◆ **Supplied records**

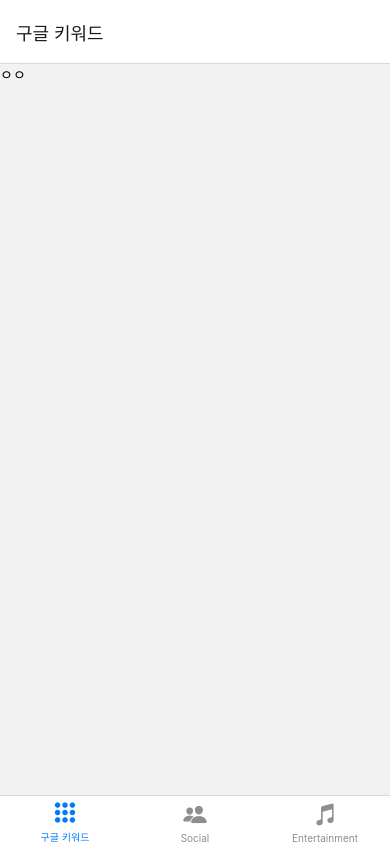
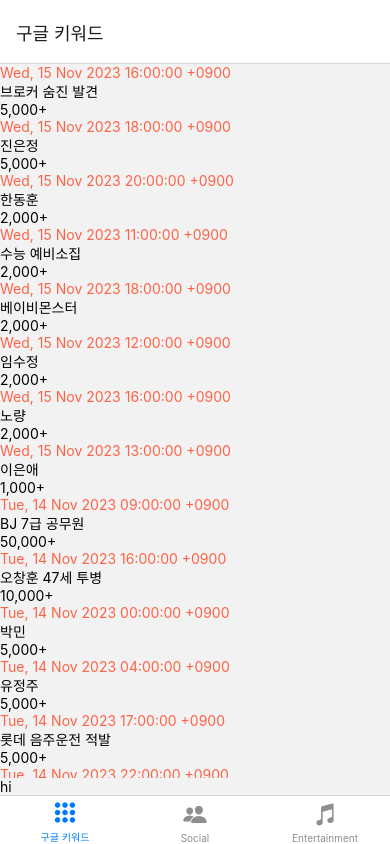
Before and after one commit to datoybi/trendz-app, a React Native app: screen / in a window 390 px wide. Built offline with nearby package versions, Linux system fonts and the light colour scheme.

Commit message:
:gift: feat: styled component 세팅

```diff
--- a/App.tsx
+++ b/App.tsx
@@ -1,11 +1,10 @@
-import { useEffect, useCallback } from "react";
-import { StyleSheet } from "react-native";
+import { useCallback } from "react";
+import { StyleSheet, View } from "react-native";
 import { NavigationContainer } from "@react-navigation/native";
 import { createBottomTabNavigator } from "@react-navigation/bottom-tabs";
 import { Ionicons } from "@expo/vector-icons";
 import { useFonts } from "expo-font";
 import * as SplashScreen from "expo-splash-screen";
-import * as Font from "expo-font";
 
 import KeywordScreen from "@/screens/KeywordScreen";
 import EntertainmentScreen from "@/screens/EntertainmentScreen";
@@ -31,6 +30,7 @@
   }
 
   return (
+    <View style={styles.container} onLayout={onLayoutRootView}>
       <NavigationContainer>
         <BottomTab.Navigator>
           <BottomTab.Screen
@@ -58,7 +58,12 @@
           />
         </BottomTab.Navigator>
       </NavigationContainer>
+    </View>
   );
 }
 
-// const styles = StyleSheet.create({});
+const styles = StyleSheet.create({
+  container: {
+    flex: 1,
+  },
+});
--- a/babel.config.js
+++ b/babel.config.js
@@ -21,7 +21,6 @@
           ],
           alias: {
             "@": "./src",
-            "@const": "./src/const",
           },
         },
       ],
--- a/src/screens/KeywordScreen.tsx
+++ b/src/screens/KeywordScreen.tsx
@@ -1,9 +1,33 @@
-import { Text } from "react-native";
-// import { keywords } from "placeholder-data";
+import { Text, FlatList, View } from "react-native";
+import { keywords } from "../../placeholder-data";
+import styled from "styled-components/native";
 
 const KeywordScreen = () => {
-  // console.log(keywords);
-  return <Text>ㅇㅇ</Text>;
+  // console.log(JSON.stringify(keywords, null, "\t"));
+  const renderItem = ({ item }: { item: any }) => {
+    return (
+      <View>
+        <StyledText>{item.pubDate}</StyledText>
+        <Text>{item.keyword}</Text>
+        <Text>{item.traffic}</Text>
+      </View>
+    );
+  };
+
+  return (
+    <>
+      <FlatList
+        data={keywords}
+        renderItem={renderItem}
+        keyExtractor={(item) => item.pubDate + item.keyword}
+      />
+      <Text>hi</Text>
+    </>
+  );
 };
 
 export default KeywordScreen;
+
+const StyledText = styled.Text`
+  color: tomato;
+`;
--- a/tsconfig.json
+++ b/tsconfig.json
@@ -2,7 +2,6 @@
   "compilerOptions": {
     "target": "es5",
     "baseUrl": "./src",
-    "lib": ["dom", "dom.iterable", "esnext"],
     "paths": {
       "@/*": ["./*"]
     },
```
Also changed, not shown: package.json (+6 -3 lines), 1 other file (tests, documents, lock files or other folders). Lines whose indentation alone changed are shown as unchanged.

◆ **To do**
The data must be printed exactly, image-free.

◆ **Output of the task**
Before and after one commit to datoybi/trendz-app, a React Native app: screen / in a window 390 px wide. Built offline with nearby package versions, Linux system fonts and the light colour scheme.

Commit message:
:gift: feat: styled component 세팅

```diff
--- a/App.tsx
+++ b/App.tsx
@@ -1,11 +1,10 @@
-import { useEffect, useCallback } from "react";
-import { StyleSheet } from "react-native";
+import { useCallback } from "react";
+import { StyleSheet, View } from "react-native";
 import { NavigationContainer } from "@react-navigation/native";
 import { createBottomTabNavigator } from "@react-navigation/bottom-tabs";
 import { Ionicons } from "@expo/vector-icons";
 import { useFonts } from "expo-font";
 import * as SplashScreen from "expo-splash-screen";
-import * as Font from "expo-font";
 
 import KeywordScreen from "@/screens/KeywordScreen";
 import EntertainmentScreen from "@/screens/EntertainmentScreen";
@@ -31,6 +30,7 @@
   }
 
   return (
+    <View style={styles.container} onLayout={onLayoutRootView}>
       <NavigationContainer>
         <BottomTab.Navigator>
           <BottomTab.Screen
@@ -58,7 +58,12 @@
           />
         </BottomTab.Navigator>
       </NavigationContainer>
+    </View>
   );
 }
 
-// const styles = StyleSheet.create({});
+const styles = StyleSheet.create({
+  container: {
+    flex: 1,
+  },
+});
--- a/babel.config.js
+++ b/babel.config.js
@@ -21,7 +21,6 @@
           ],
           alias: {
             "@": "./src",
-            "@const": "./src/const",
           },
         },
       ],
--- a/src/screens/KeywordScreen.tsx
+++ b/src/screens/KeywordScreen.tsx
@@ -1,9 +1,33 @@
-import { Text } from "react-native";
-// import { keywords } from "placeholder-data";
+import { Text, FlatList, View } from "react-native";
+import { keywords } from "../../placeholder-data";
+import styled from "styled-components/native";
 
 const KeywordScreen = () => {
-  // console.log(keywords);
-  return <Text>ㅇㅇ</Text>;
+  // console.log(JSON.stringify(keywords, null, "\t"));
+  const renderItem = ({ item }: { item: any }) => {
+    return (
+      <View>
+        <StyledText>{item.pubDate}</StyledText>
+        <Text>{item.keyword}</Text>
+        <Text>{item.traffic}</Text>
+      </View>
+    );
+  };
+
+  return (
+    <>
+      <FlatList
+        data={keywords}
+        renderItem={renderItem}
+        keyExtractor={(item) => item.pubDate + item.keyword}
+      />
+      <Text>hi</Text>
+    </>
+  );
 };
 
 export default KeywordScreen;
+
+const StyledText = styled.Text`
+  color: tomato;
+`;
--- a/tsconfig.json
+++ b/tsconfig.json
@@ -2,7 +2,6 @@
   "compilerOptions": {
     "target": "es5",
     "baseUrl": "./src",
-    "lib": ["dom", "dom.iterable", "esnext"],
     "paths": {
       "@/*": ["./*"]
     },
```
Also changed, not shown: package.json (+6 -3 lines), 1 other file (tests, documents, lock files or other folders). Lines whose indentation alone changed are shown as unchanged.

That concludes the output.